The picture’s foreground is dominated by a waiting funeral procession. The carriage carrying the coffin, the horse drawing the carriage, and the men in the procession are all in black. The figures are highly simplified, and only those in the rear have visible facial traits. The road on which they are standing runs diagonally into the picture and is blocked by a red-and-white gate. The railway tracks divide the picture horizontally in two. It is evident that the train has just passed, as the fleeting, white puffs of smoke from the steam locomotive still hover above the landscape. The figures look straight ahead, tentatively, and only the horse turns its head in the direction of the passing train. On the other side of the railway crossing, the landscape lies in horizontal layers, without clear contours. It is as though the artist wants to show that the unknown – that is, death – waits after the crossing. The lower half of the picture is dominated by blacks, whites, greys and certain golden, warmer hues, while the landscape behind the gate is depicted in cooler shades of blue and grey.
Aulie’s pictures often include narrative elements and depict, with humour and sympathy, the place of the common people in society. Aulie himself purportedly experienced a situation similar to the one depicted in The Transition: riding on a train, he looked out the window just as the train passed a railway crossing where a funeral procession waited to pass. From 1958 Aulie served as professor and subsequently rector at the National Academy of Fine Arts in Oslo.
Text: Marianne Yvenes
From "Highlights.
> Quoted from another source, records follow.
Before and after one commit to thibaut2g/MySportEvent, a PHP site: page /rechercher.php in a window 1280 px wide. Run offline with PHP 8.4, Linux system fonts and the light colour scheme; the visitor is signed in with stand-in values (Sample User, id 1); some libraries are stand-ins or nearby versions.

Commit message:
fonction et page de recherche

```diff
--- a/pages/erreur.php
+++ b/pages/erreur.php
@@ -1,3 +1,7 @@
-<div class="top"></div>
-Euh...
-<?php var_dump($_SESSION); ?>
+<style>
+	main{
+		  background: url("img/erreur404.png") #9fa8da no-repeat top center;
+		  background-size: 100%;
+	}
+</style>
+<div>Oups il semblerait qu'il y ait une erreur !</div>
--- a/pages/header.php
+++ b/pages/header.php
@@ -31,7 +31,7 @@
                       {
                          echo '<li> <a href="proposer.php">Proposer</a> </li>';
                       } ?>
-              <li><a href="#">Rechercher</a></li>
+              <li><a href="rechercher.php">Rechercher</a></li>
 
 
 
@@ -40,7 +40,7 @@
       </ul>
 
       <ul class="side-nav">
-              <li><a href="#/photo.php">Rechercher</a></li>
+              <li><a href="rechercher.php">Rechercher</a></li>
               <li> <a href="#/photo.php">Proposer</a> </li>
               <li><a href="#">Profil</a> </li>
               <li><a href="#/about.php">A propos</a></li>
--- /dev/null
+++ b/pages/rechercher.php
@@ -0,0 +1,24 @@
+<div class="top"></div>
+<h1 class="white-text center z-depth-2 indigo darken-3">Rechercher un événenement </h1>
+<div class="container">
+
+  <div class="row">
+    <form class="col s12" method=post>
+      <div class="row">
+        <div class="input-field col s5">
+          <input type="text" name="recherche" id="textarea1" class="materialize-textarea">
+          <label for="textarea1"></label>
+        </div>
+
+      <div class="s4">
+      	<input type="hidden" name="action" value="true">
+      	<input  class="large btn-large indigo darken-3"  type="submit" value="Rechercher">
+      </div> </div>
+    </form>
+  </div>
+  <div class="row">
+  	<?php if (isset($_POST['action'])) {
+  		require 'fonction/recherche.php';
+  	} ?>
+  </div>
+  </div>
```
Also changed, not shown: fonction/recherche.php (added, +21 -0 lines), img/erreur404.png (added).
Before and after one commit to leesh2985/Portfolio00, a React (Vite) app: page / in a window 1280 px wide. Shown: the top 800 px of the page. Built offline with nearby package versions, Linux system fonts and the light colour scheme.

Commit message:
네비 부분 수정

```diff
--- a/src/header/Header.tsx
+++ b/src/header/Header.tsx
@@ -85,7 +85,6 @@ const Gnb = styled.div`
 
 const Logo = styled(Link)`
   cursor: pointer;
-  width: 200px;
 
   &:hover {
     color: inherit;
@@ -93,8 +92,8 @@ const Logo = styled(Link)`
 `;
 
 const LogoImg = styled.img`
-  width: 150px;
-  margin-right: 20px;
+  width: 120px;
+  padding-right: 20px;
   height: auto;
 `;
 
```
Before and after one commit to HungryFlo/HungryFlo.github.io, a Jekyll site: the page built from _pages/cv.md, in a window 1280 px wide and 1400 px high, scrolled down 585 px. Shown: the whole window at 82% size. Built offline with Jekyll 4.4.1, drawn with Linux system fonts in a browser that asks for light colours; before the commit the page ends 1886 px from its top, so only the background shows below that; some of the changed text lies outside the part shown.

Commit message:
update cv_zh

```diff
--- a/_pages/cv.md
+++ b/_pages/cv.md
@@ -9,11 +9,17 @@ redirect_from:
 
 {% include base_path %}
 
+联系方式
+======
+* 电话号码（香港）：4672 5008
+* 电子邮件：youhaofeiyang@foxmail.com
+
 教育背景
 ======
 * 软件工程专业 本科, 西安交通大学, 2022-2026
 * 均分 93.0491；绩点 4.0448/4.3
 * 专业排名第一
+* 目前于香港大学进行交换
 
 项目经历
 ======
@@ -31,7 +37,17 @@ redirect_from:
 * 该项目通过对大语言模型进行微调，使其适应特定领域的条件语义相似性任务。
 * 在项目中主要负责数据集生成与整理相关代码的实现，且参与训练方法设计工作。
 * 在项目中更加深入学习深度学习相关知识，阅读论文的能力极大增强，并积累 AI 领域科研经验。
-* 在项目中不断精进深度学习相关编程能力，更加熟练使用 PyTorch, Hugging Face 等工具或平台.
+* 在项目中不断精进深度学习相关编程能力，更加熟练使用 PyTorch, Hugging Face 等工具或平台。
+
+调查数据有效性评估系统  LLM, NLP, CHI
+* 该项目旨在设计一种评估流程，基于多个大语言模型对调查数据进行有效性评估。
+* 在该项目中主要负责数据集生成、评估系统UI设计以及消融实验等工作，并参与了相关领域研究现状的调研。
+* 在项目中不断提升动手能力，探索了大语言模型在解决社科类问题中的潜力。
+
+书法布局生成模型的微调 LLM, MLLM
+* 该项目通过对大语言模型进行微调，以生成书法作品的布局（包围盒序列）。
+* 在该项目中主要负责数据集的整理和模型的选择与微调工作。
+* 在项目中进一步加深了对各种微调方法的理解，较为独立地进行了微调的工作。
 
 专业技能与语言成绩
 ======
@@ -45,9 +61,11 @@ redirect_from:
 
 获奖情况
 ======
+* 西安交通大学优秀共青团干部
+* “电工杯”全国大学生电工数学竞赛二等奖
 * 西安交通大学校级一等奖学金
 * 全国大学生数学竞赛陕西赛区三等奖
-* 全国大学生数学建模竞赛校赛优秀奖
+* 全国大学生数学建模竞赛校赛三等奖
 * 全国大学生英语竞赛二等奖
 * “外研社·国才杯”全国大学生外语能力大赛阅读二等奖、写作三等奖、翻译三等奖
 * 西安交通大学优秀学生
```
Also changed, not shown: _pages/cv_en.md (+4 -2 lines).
Art from Antiquity to 1945", Nasjonalmuseet 2014, ISBN 978-82-8154-088-0